The volunteers, many from outside the area who were put up in local hotels with the state Democratic Party picking up the tab, mostly walked precincts and worked the phones.
It’s definitely an indication that (Republican) prospects for picking up the seat are pretty slim at this point.
Jeff Cummins, Fresno State political science professor
New Assembly Speaker Anthony Rendon twice campaigned with Arambula and was in Fresno on Tuesday. Not only would it be a humiliation to lose a seat at the start of his tenure, but this new Assembly member will serve under new term-limit rules, which means up to 12 years total in the Assembly instead of the previous six-year cap.
In addition, 10 independent groups had combined by March 31 to spend more than $700,000 to help Arambula, according to an analysis by the California Target Book, which studies elective races.
Olivier, in turn, raised close to $500,000, with the state Republican Party chipping in more than $254,000 of that total, and almost no assists from outside groups. He had two full-time staffers and a third working part time. He also had volunteers, but not in the numbers that Democrats marshaled to help Arambula.
Rich McIntyre, Arambula’s campaign manager, said he thinks Republican presidential contender Donald Trump also played into the final outcome.
“My personal opinion is that what we saw last night was the first snapshot of how Trump plays in the Central Valley – and potentially a lot of other places,” McIntyre said.
The campaign polled on Trump, and he was viewed unfavorably by more than 60 percent of respondents, McIntyre said.
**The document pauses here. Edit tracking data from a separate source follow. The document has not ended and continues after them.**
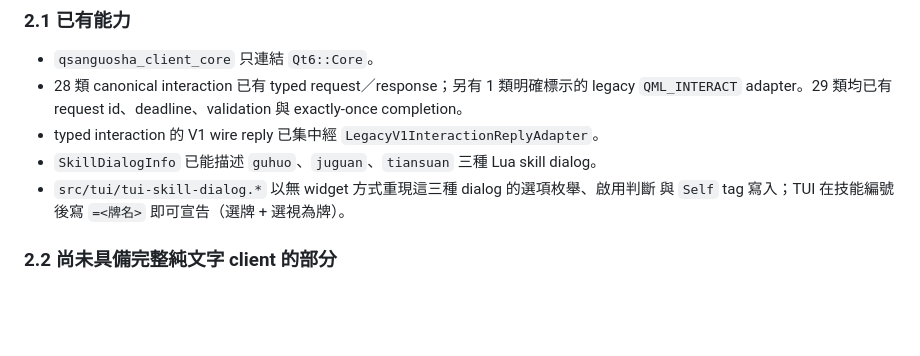
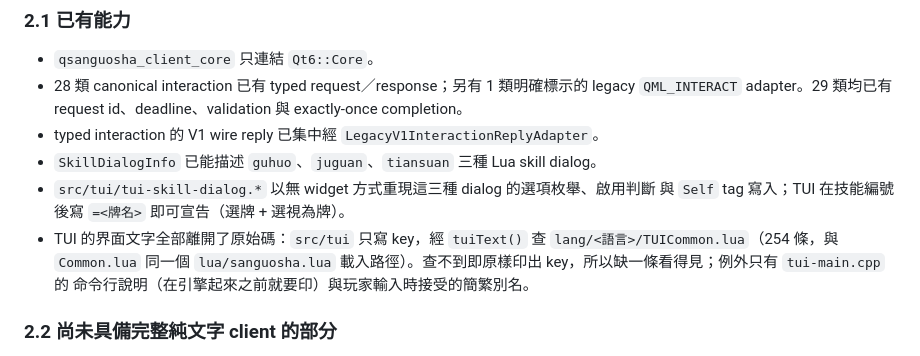
Before and after one commit to lolosiyue/Qsanguosha-sijyu, a Markdown page: docs/tui-client-architecture.md, the part around the change. Drawn GitHub-style; blank space fills up the shorter version.

Commit message:
docs(tui): record where the text client's strings live
Co-Authored-By: Claude Opus 5 <noreply@anthropic.com>
Claude-Session: https://claude.ai/code/session_015Ag4tqY697fWcqQV94RitY

```diff
--- a/docs/tui-client-architecture.md
+++ b/docs/tui-client-architecture.md
@@ -46,6 +46,10 @@ Qt Core／Network 上的 line-oriented text client。
 - `SkillDialogInfo` 已能描述 `guhuo`、`juguan`、`tiansuan` 三種 Lua skill dialog。
 - `src/tui/tui-skill-dialog.*` 以無 widget 方式重現這三種 dialog 的選項枚舉、啟用判斷
   與 `Self` tag 寫入；TUI 在技能編號後寫 `=<牌名>` 即可宣告（選牌 + 選視為牌）。
+- TUI 的界面文字全部離開了原始碼：`src/tui` 只寫 key，經 `tuiText()` 查
+  `lang/<語言>/TUICommon.lua`（254 條，與 `Common.lua` 同一個 `lua/sanguosha.lua`
+  載入路徑）。查不到即原樣印出 key，所以缺一條看得見；例外只有 `tui-main.cpp` 的
+  命令行說明（在引擎起來之前就要印）與玩家輸入時接受的簡繁別名。
 
 ### 2.2 尚未具備完整純文字 client 的部分
 
```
A late independent campaign ad connected Trump and Olivier, and McIntyre said Olivier’s failure “to repudiate Trump in two debates energized voters, and some of those were low-propensity or first-time voters. My counsel to progressives running contested elections in this cycle is to pose the same Trump question to Republican candidates we did: ‘If Donald Trump is the Republican nominee, will you support and vote for him?’ ”
For all this, the battle for the 31st Assembly District is far from finished.
This election isn’t even over.
There are around 5,000 absentee and provisional ballots left to be counted, according to Fresno County Clerk Brandi Orth.
Arambula would have to lose close to 62 percent of the remaining ballots to fall below the 50 percent threshold and into a runoff. It would be a collapse of monumental proportions for Arambula and almost certainly won’t happen.
Orth has until April 14 to certify the election; then Arambula can be sworn in. When he takes office, Arambula, 38, will be the 10th-youngest of 80 Assembly members, according to legislative historian Alex Vassar.
Another interesting factoid from Vassar: Arambula will be the seventh current Assembly member to win his seat in a special election.
Arambula, Miller and Olivier are slated to do battle again. The same three are certified to run in the June primary election to serve a two-year 31st Assembly term beginning in December. The top two finishers in the June primary will advance to the November general election.
If Olivier is considering backing out of the June race, Republicans are counseling against it. The GOP has invested considerable time and resources into Olivier, and because of that, they say, he needs to battle to the end.
31st Assembly District